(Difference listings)
++++++++++
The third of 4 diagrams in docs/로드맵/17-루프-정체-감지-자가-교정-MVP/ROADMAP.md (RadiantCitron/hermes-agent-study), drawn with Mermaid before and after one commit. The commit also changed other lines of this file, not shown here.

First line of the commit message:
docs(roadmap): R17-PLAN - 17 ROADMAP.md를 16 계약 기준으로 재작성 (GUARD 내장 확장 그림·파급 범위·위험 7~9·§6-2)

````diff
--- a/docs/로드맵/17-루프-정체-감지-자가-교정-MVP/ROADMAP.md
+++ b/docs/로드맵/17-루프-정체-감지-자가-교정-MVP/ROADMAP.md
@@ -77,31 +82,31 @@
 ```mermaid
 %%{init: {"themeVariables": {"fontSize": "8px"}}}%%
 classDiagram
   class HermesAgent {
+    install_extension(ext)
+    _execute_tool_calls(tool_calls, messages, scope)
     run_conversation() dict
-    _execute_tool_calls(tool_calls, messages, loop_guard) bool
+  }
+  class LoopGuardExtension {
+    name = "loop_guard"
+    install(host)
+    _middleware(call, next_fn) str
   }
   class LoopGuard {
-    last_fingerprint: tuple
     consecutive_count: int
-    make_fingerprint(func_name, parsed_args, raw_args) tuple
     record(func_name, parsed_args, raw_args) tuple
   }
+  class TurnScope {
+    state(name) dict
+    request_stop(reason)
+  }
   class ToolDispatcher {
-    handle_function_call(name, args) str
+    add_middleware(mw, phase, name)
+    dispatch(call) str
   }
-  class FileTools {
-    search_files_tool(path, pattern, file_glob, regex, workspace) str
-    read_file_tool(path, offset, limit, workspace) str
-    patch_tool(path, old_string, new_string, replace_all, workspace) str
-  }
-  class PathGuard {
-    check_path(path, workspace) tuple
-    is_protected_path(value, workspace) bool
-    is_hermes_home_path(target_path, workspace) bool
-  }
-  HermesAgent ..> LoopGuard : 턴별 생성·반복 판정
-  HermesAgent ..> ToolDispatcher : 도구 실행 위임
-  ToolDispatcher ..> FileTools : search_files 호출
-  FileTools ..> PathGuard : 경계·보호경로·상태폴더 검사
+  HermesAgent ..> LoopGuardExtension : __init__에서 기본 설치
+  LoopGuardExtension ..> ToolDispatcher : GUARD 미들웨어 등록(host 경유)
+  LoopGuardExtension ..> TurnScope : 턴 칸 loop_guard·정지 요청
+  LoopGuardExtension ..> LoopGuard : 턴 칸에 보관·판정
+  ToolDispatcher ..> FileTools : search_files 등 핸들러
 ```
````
++++++++++
(Assignment) Which lines above include the word "bool"? Return each one.

(Solution to this task)
-    _execute_tool_calls(tool_calls, messages, loop_guard) bool
-    is_protected_path(value, workspace) bool
-    is_hermes_home_path(target_path, workspace) bool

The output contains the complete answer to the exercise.